Part of what I do for a living involves searching (sometimes blindly) through historical documents. A lot of this can be done as easily as logging online into digitized archives and searching for keywords. Occasionally, I still have to go to the library and go about it more or less blindly. While the ability to search huge troves of information with a few quick clicks has made things much more efficient, there is something to be said about the loss of finding something unintentional. It’s also great having to open old books and scrolls.

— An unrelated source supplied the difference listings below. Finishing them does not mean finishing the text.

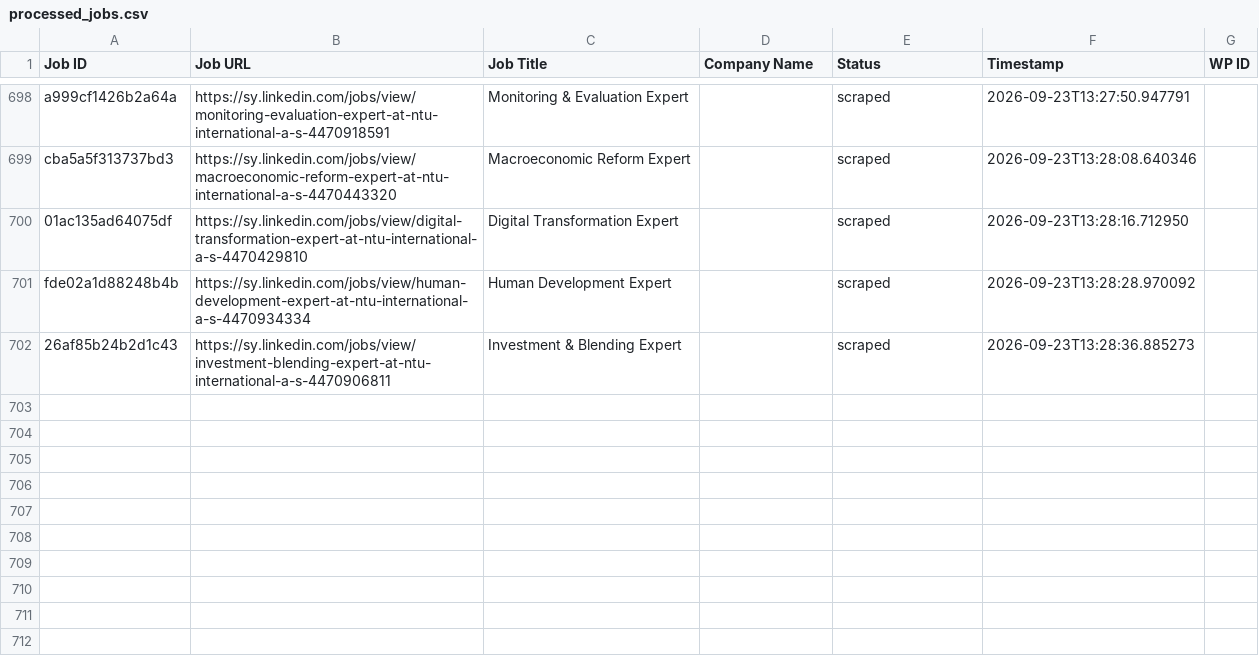
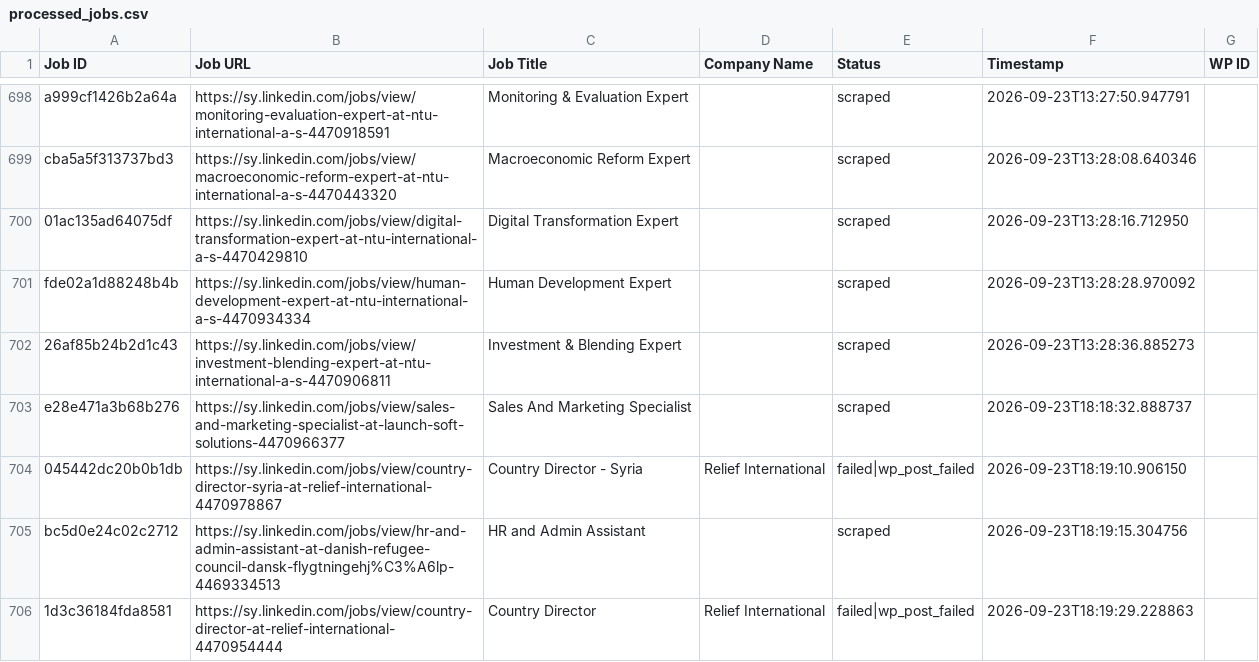
Before and after one commit to innovationinc2000/sy, a CSV file: processed_jobs.csv, drawn as a sheet; only a part is shown, gaps mark what is left out; the diff names each change by its address in the sheet, - before the commit and + after, or states it on an @@ line.

```diff
--- a/processed_jobs.csv
+++ b/processed_jobs.csv
+row 703: e28e471a3b68b276 | https://sy.linkedin.com/jobs/view/sales-and-marketing-specialist-at-launch-soft-solutions-4470966377 | Sales And Marketing Specialist |  | scraped | 2026-09-23T18:18:32.888737
+row 704: 045442dc20b0b1db | https://sy.linkedin.com/jobs/view/country-director-syria-at-relief-international-4470978867 | Country Director - Syria | Relief International | failed|wp_post_failed | 2026-09-23T18:19:10.906150
+row 705: bc5d0e24c02c2712 | https://sy.linkedin.com/jobs/view/hr-and-admin-assistant-at-danish-refugee-council-dansk-flygtningehj%C3%A6lp-4469334513 | HR and Admin Assistant |  | scraped | 2026-09-23T18:19:15.304756
+row 706: 1d3c36184fda8581 | https://sy.linkedin.com/jobs/view/country-director-at-relief-international-4470954444 | Country Director | Relief International | failed|wp_post_failed | 2026-09-23T18:19:29.228863
```
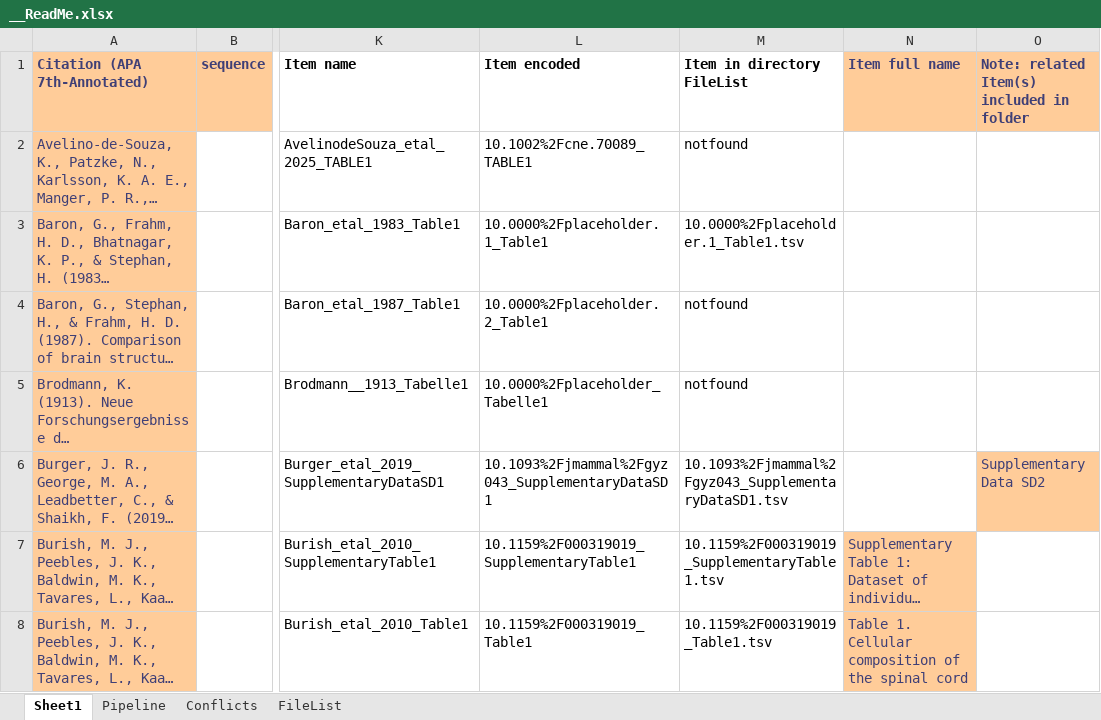
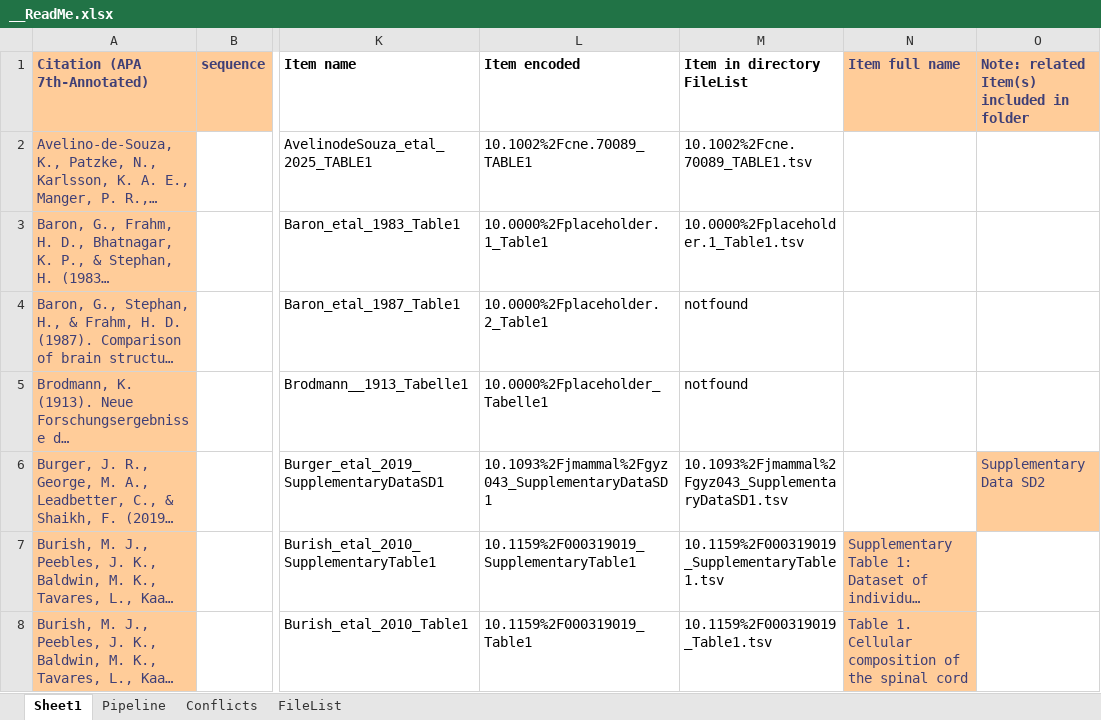
Before and after one commit to miaewindley/Evo-M1-Trait-Data, an Excel workbook: __ReadMe.xlsx, sheet Sheet1, drawn as a sheet; only a part is shown, gaps mark what is left out; long unchanged cells end in …; values as stored, in another font and other column widths than the file's, no borders; the diff covers the shown part only; the diff names each change by its address in the sheet, - before the commit and + after, or states it on an @@ line.

```diff
--- a/__ReadMe.xlsx (sheet Sheet1)
+++ b/__ReadMe.xlsx (sheet Sheet1)
-M2 (Item in directory FileList): notfound
+M2 (Item in directory FileList): 10.1002%2Fcne.70089_TABLE1.tsv
```
Also changed, not shown: 9 edited cells and cell formats elsewhere in this sheet, 5 other files.
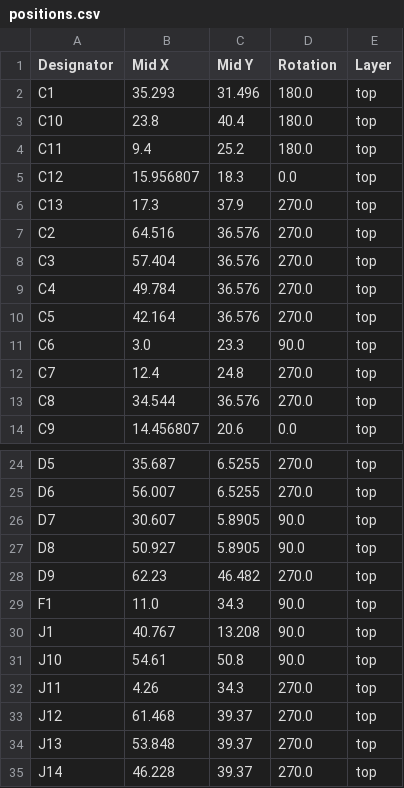
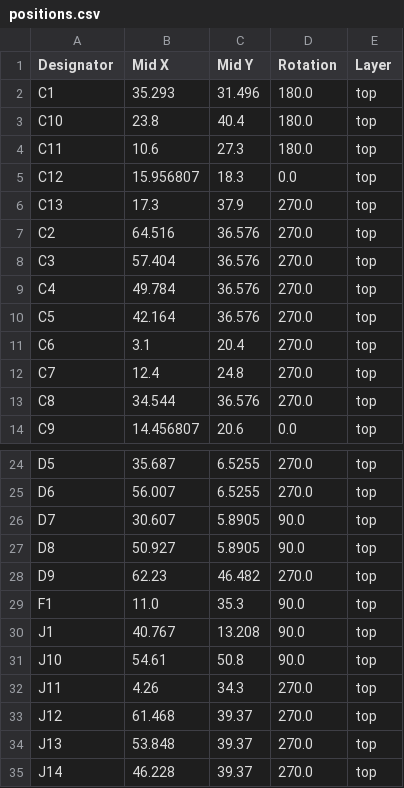
Before and after one commit to todateman/Chibi-T_EFI_ArduinoUno, a CSV file: production/positions.csv, drawn as a sheet; only a part is shown, gaps mark what is left out.

```diff
--- a/production/positions.csv
+++ b/production/positions.csv
@@ -3,3 +3,3 @@ C1,35.293,31.496,180.0,top
 C10,23.8,40.4,180.0,top
-C11,9.4,25.2,180.0,top
+C11,10.6,27.3,180.0,top
 C12,15.956807,18.3,0.0,top
@@ -10,3 +10,3 @@ C4,49.784,36.576,270.0,top
 C5,42.164,36.576,270.0,top
-C6,3.0,23.3,90.0,top
+C6,3.1,20.4,270.0,top
 C7,12.4,24.8,270.0,top
@@ -28,3 +28,3 @@ D8,50.927,5.8905,90.0,top
 D9,62.23,46.482,270.0,top
-F1,11.0,34.3,90.0,top
+F1,11.0,35.3,90.0,top
 J1,40.767,13.208,90.0,top
```
Also changed, not shown: 7 other files.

One recent project involved an inter-library loan for rolls of microfiche of The Houston Informer, an obscure African American newspaper that went out of print in 1931 when it merged with The Texas Freeman. My task was to find anything music-related, but in the process I ended up finding so much more, including the March 22, 1930 headline: “Dog Keeps Vigil at Grave of His Master.” Here’s what it said:
“Through all kinds of weather, Spot, a dog owned by the late Dave Brack, had kept vigil at the grave of his master. Brack was a meat cutter and was fond of dogs. He fed scores of them daily, but Spot had been in his possession for some 18 years. When [Brack] died more than a year ago, Spot accompanied the funeral procession to the cemetery and since that time has spent most of his time at the grave of his master. Every morning he can be seen leaving the cemetery for his late master’s home where he gets his breakfast and then returns to his lonely watch.”
I was so taken with Spot’s love of Brack that I began looking for examples in other places, to find out if he was an anomaly. Turns out, another story ran in The St. Petersburg Times a week earlier:
“That mysterious affinity between a man and his dog, scoffed at by many and beyond the ken of others, makes Spot a one-man dog, even though his master is dead. Dave Brack was a negro meat cutter here. He loved dogs and fed scores of them. Dave died on the last day of last year. Dogs of all kinds that knew Dave followed his casket to the grave yard, and white spectators say they howled during the services.”
Wow. Not only did Spot want to remain by Brack’s side, but he also mourned his loss, howling a funeral dirge. This got me thinking: How common is this? Turns out there are other examples from all over the world.
Capitán was a puppy when Miguel Guzmán adopted the German Shepherd in Argentina. When Guzmán died in 2006, the dog disappeared and the family thought he’d gone to live with others until they visited Miguel’s grave. There he was; Capitán still refused to leave the cemetery six years later.
A similar occurrence happened in China in 2011. According to the BBC, when Lao Pan died, his dog refused to leave his grave even after seven days without food.
In Italy Ciccio accompanied a woman known as “Maria of the fields” to church each afternoon when the bells tolled. After Maria died, Ciccio followed his mistress’ coffin into the church and continued to come back, day after day, eventually landing a place at the foot of the altar.
Other examples include Leao in Brazil, Cash in Colorado and Squeak in Zimbabwe—all loyal canines despite the separation of death from their human counterparts.
Human wives and children are rarely reported to camp out at their loved ones’ graves. What compels a dog to do this? Is it because dogs depend on us for food, or because dogs are pack animals and their instincts prewire them to form loving bonds? I would submit it is more than that. For an animal to risk its life to protect the life of a loved one is one thing. But for a dog to begin to live on the gravesite of their dearly departed (and stay there through all kinds of nasty weather, sometimes until their own demise), that’s something else. It transcends the bounds of our perception of the world—an energy that transcends the blood and sinew of our bodies that spans across dimensions of time and space.
What can we learn from them? Unity, love, and forgiveness—everything that’s truly important.
Joel Finsel is the author of “Cocktails and Conversations from the Astral Plane,” and writes creative short stories, essays and musings every other week in encore throughout 2014.